[Dataset]
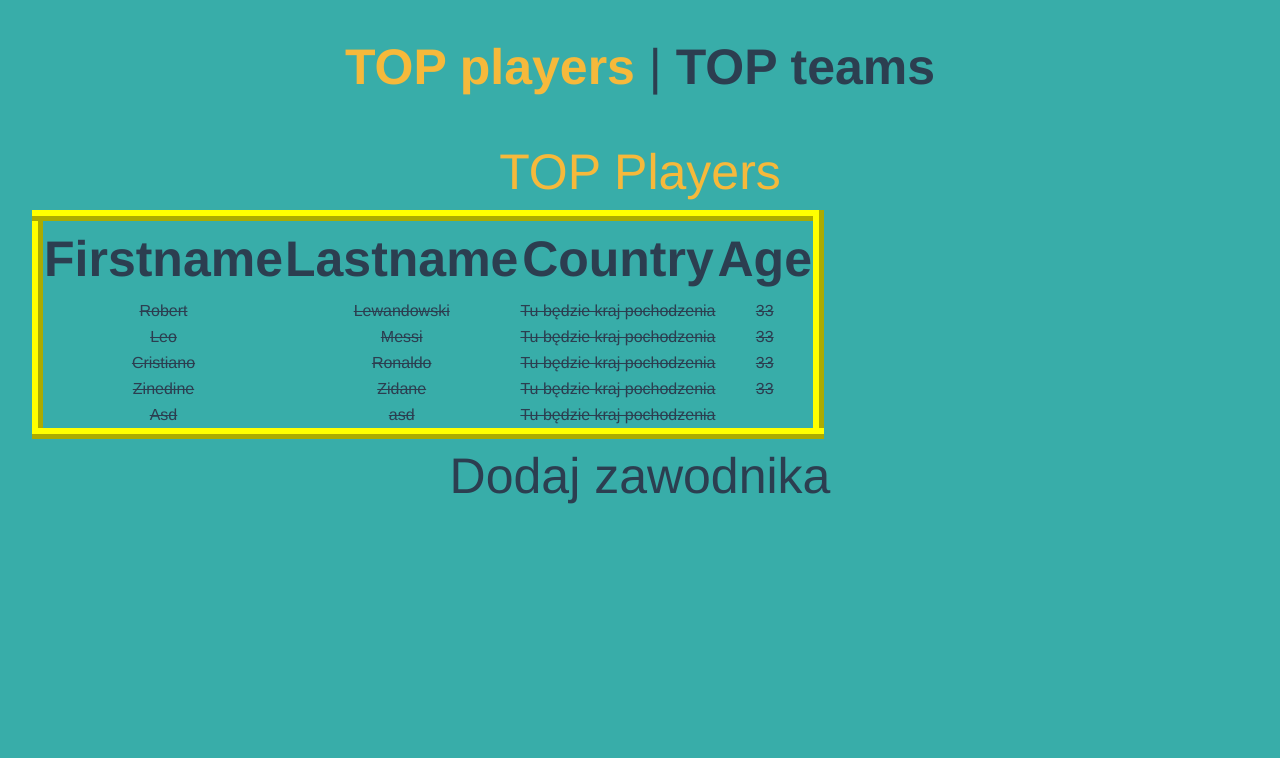
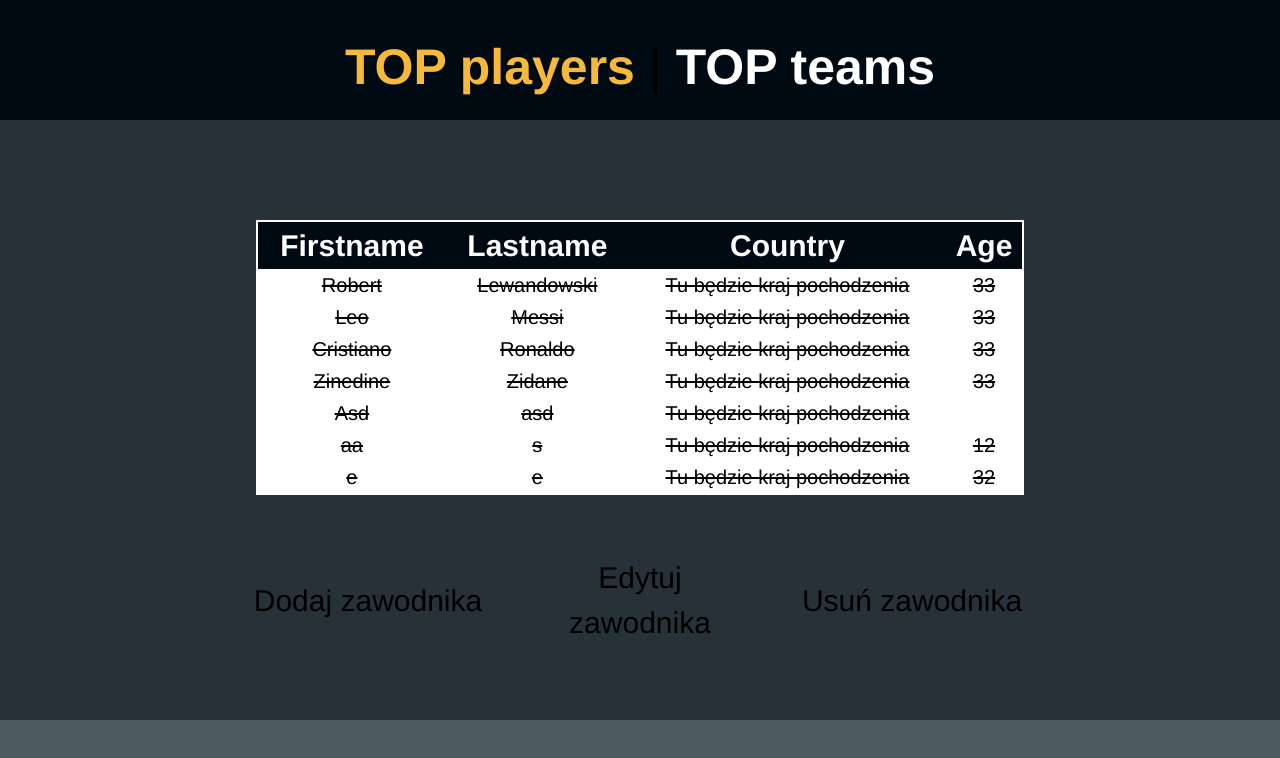
Before and after one commit to Monikaa1909/project3-js, a Vue app: page / in a window 1280 px wide. Shown: the top 758 px of the page. Built offline with nearby package versions, Linux system fonts and the light colour scheme; data requests are answered from the project's data file.

Commit message:
tilewind

```diff
--- a/db.json
+++ b/db.json
@@ -34,6 +34,20 @@
       "age": null,
       "retired": true,
       "id": 4
+    },
+    {
+      "firstName": "aa",
+      "lastName": "s",
+      "age": "12",
+      "retired": true,
+      "id": 5
+    },
+    {
+      "firstName": "e",
+      "lastName": "e",
+      "age": "32",
+      "retired": true,
+      "id": 6
     }
   ],
   "clubs": [
--- a/src/App.vue
+++ b/src/App.vue
@@ -3,28 +3,7 @@
     <router-link to="/">TOP players</router-link> |
     <router-link to="/teams">TOP teams</router-link>
   </div>
-  <router-view/>
+
+  <router-view id="router-view"/>
+  <div id="end"></div>
 </template>
-
-<style>
-#app {
-  font-family: Avenir, Helvetica, Arial, sans-serif;
-  -webkit-font-smoothing: antialiased;
-  -moz-osx-font-smoothing: grayscale;
-  text-align: center;
-  color: #2c3e50;
-}
-
-#nav {
-  padding: 30px;
-}
-
-#nav a {
-  font-weight: bold;
-  color: #2c3e50;
-}
-
-#nav a.router-link-exact-active {
-  color: #f6b93b;
-}
-</style>
--- a/src/assets/tailwind.css
+++ b/src/assets/tailwind.css
@@ -3,3 +3,101 @@
 @tailwind components;
 
 @tailwind utilities;
+
+
+html, body {
+    margin: 0;
+    padding: 0;
+    max-height: 100vh;
+    height: 100%;
+}
+
+#app {
+    height: 100%;
+    background: #263238;
+
+    font-family: Avenir, Helvetica, Arial, sans-serif;
+    -webkit-font-smoothing: antialiased;
+    -moz-osx-font-smoothing: grayscale;
+    text-align: center;
+    font-size: 50px;
+    /*padding: 0 2rem;*/
+    /*color: #2c3e50;*/
+    /*display: flex;*/
+    /*justify-content: center;*/
+    /*align-items: center;*/
+}
+
+#nav {
+    background-color: #000a12;
+    padding: 30px;
+    height: 15%;
+}
+
+#nav a {
+    font-weight: bold;
+    color: #ffffff;
+}
+
+#nav a.router-link-exact-active {
+    color: #f6b93b;
+}
+
+#router-view {
+    /*background-color: darksalmon;*/
+    height: 75%;
+    /*flex-direction: column;*/
+}
+
+#end {
+    background-color: #4f5b62;
+    left: 0px;
+    right: 0px;
+    bottom: 0px;
+    position: absolute;
+    height: 10%;
+}
+
+#playerslist {
+    width: 60%;
+}
+
+#playersTable {
+    width: 100%;
+    height: 100%;
+    border-style: solid;
+    border-width: 2px;
+    border-color: white;
+}
+
+tr {
+    background-color: #000a12;
+    color: white;
+    font-size: 30px;
+}
+
+td {
+    background-color: #ffffff;
+    font-size: 20px;
+    color: black;
+}
+
+button {
+    font-size: 30px;
+    /*background-color: aqua;*/
+    margin: 20px;
+    width: 20%;
+}
+
+button:hover {
+
+}
+
+.retired {
+    text-decoration: line-through;
+    text-decoration-color: black;
+}
+
+.sepHorizontally {
+    height: 16.666667%;
+}
--- a/src/components/PlayersList.vue
+++ b/src/components/PlayersList.vue
@@ -1,6 +1,5 @@
 <template>
   <div>
-    <h1>TOP Players</h1>
     <table id="playersTable">
       <thead>
         <tr>
@@ -75,13 +74,6 @@ export default {
 </script>
 
 <style scoped>
-h1 {
-  /*text-decoration: underline;*/
-}
-
-li {
-  color: white;
-}
 
 input {
   width: 100%;
@@ -92,21 +84,5 @@ input {
   font-size: 1.5rem;
 }
 
-.retired {
-  text-decoration: line-through;
-}
 
-tr {
-  /*font-size: 2rem;*/
-}
-
-td {
-  /*padding: 0 4rem;*/
-  font-size: 1rem;
-
-}
-
-#playersTable {
-  border: 3mm ridge yellow
-}
 </style>
--- a/src/views/TopPlayers.vue
+++ b/src/views/TopPlayers.vue
@@ -1,7 +1,26 @@
 <template>
-  <div class="players">
-    <player-list />
-    <button @click="$router.push('addplayer')">Dodaj zawodnika</button>
+  <div class="flex flex-col">
+    <div class="h-1/6"></div>
+
+    <div class=" flex flex-row">
+      <div class="w-1/5"></div>
+      <player-list id="playerslist"/>
+      <div class="w-1/5"></div>
+    </div>
+
+    <div class="h-10"></div>
+
+    <div class="h-2/8 flex flex-row">
+      <div class="w-1/5"></div>
+      <button class="w-1/5" @click="$router.push('addplayer')">Dodaj zawodnika</button>
+      <button class="w-1/5">Edytuj zawodnika</button>
+      <button class="w-1/5">Usuń zawodnika</button>
+
+      <div class="w-1/5"></div>
+    </div>
+
+    <div class="h-10"></div>
+
   </div>
 </template>
 
@@ -15,33 +34,3 @@ export default {
   }
 };
 </script>
-
-<style>
-html,
-body {
-  margin: 0;
-  padding: 0;
-  min-height: 100vh;
-  height: 100%;
-}
-h1 {
-  margin: 0;
-  padding: 0;
-  color: #f6b93b;
-}
-ul {
-  margin: 0;
-}
-#app {
-  height: 100%;
-  font-family: Avenir, Helvetica, Arial, sans-serif;
-  -webkit-font-smoothing: antialiased;
-  -moz-osx-font-smoothing: grayscale;
-  font-size: 50px;
-  padding: 0 2rem;
-  background: #38ada9;
-  /*display: flex;*/
-  justify-content: center;
-  align-items: center;
-}
-</style>
--- a/tailwind.config.js
+++ b/tailwind.config.js
@@ -3,6 +3,13 @@ module.exports = {
   darkMode: false, // or 'media' or 'class'
   theme: {
     extend: {},
+    colors: {
+      'darkgrey': '#000a12',
+      'grey': '#263238',
+      'lightgrey': '#4f5b62',
+      'orange': '#f6b93b',
+      'white': '#ffffff'
+    }
   },
   variants: {
     extend: {},
```
Also changed, not shown: public/inspo.png (added).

[Exercise instructions] Across the records, count the lines holding the string "style". Give the number and stop.

[Response to this task] 7